In late November, 2015, two students from Gloucester City Junior City High School (GHS) were selected to participate in Rotary Day at the United Nations Headquarters in New York.
The students, Alyssa DeLuca and Anastasia Pierce, both seniors, are members of the GHS Interact club, which is the student version of Rotary.
Interact is geared for students between the ages of 12-18 and its purpose is to help members develop leadership skills by participating in many service projects while having fun.
Alyssa and Anastasia were chaperoned by Interact Club advisors, Barbara Sacchetti and Neil Rossiter.
Each year, over 1,300 Rotarians are invited to Rotary Day at the United Nations Headquarters in New York. Invitees include many Rotary International Directors, Foundation Trustees, past Senior Leaders, and other guests.
The program is designed to inspire and educate all participants. It also provides insight into the relationship between Rotary International and the United Nations.
Rotary Day at the United Nations included a special program for youth who are interested in humanitarian service.
Participants received an overview of the United Nations and heard about the various projects that Interact Clubs are involved with.
According to Rotary.org, the organization comprises 1.2 million neighbors, friends, and community leaders who come together to create positive, lasting change in our communities, and around the world.
“Our differing occupations, cultures, and countries give us a unique perspective. Our shared passion for service helps us accomplish the remarkable,” the website states.
GHS Student Anastasia Pierce

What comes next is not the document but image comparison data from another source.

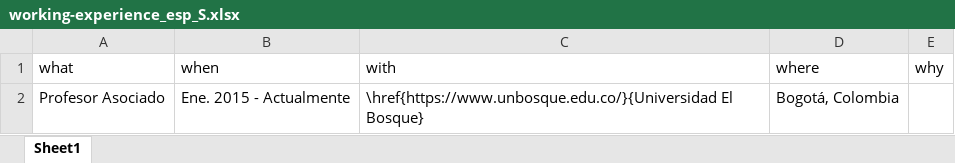
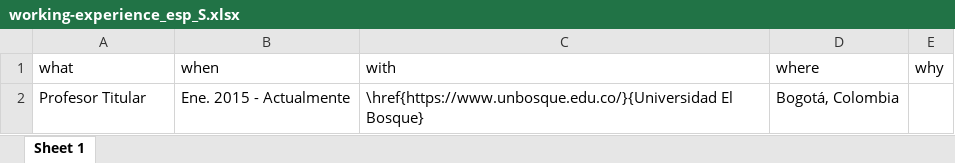
Before and after one commit to JDLeongomez/JDL_CV, an Excel workbook: data/working-experience_esp_S.xlsx, sheet Sheet 1, drawn as a sheet; values as stored, in another font and other column widths than the file's, no borders; the diff names each change by its address in the sheet, - before the commit and + after, or states it on an @@ line.

```diff
--- a/data/working-experience_esp_S.xlsx (sheet Sheet 1)
+++ b/data/working-experience_esp_S.xlsx (sheet Sheet 1)
-sheet tab: Sheet1
+sheet tab: Sheet 1
-A2 (what): Profesor Asociado
+A2 (what): Profesor Titular
```
Also changed, not shown: data/teaching-experience_en.xlsx, data/teaching-experience_es.xlsx, 18 other files.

Alyssa and Anastasia estimate they were joined by 700 Interact clubs from all over the world and they had the opportunity to connect with Vineland Interact.
“They invited our Interact Club to participate in some of their activities,” Alyssa said.
Alyssa and Anastasia learned that Rotary and their partners have reduced polio cases by 99 percent worldwide.
Afghanistan and Pakistan are the only two remaining countries where polio remains endemic, meaning transmission of the virus has never been stopped there.
As part of Rotary Day, attendees listened to panel discussions and were challenged to think how they can make a difference in the world.
Following the program, the GHS group took part in a self-guided tour of the United Nations building and before heading home, saw Times Square, passed Broadway, and caught a glimpse of the theaters.
Both students were glad they had the chance to participate in Rotary Day.
Alyssa said: “It was very informative. I am grateful for the opportunity.”
Anastasia agreed and added: “I was thrilled to learn that there are organizations that care about gender equality so strongly.”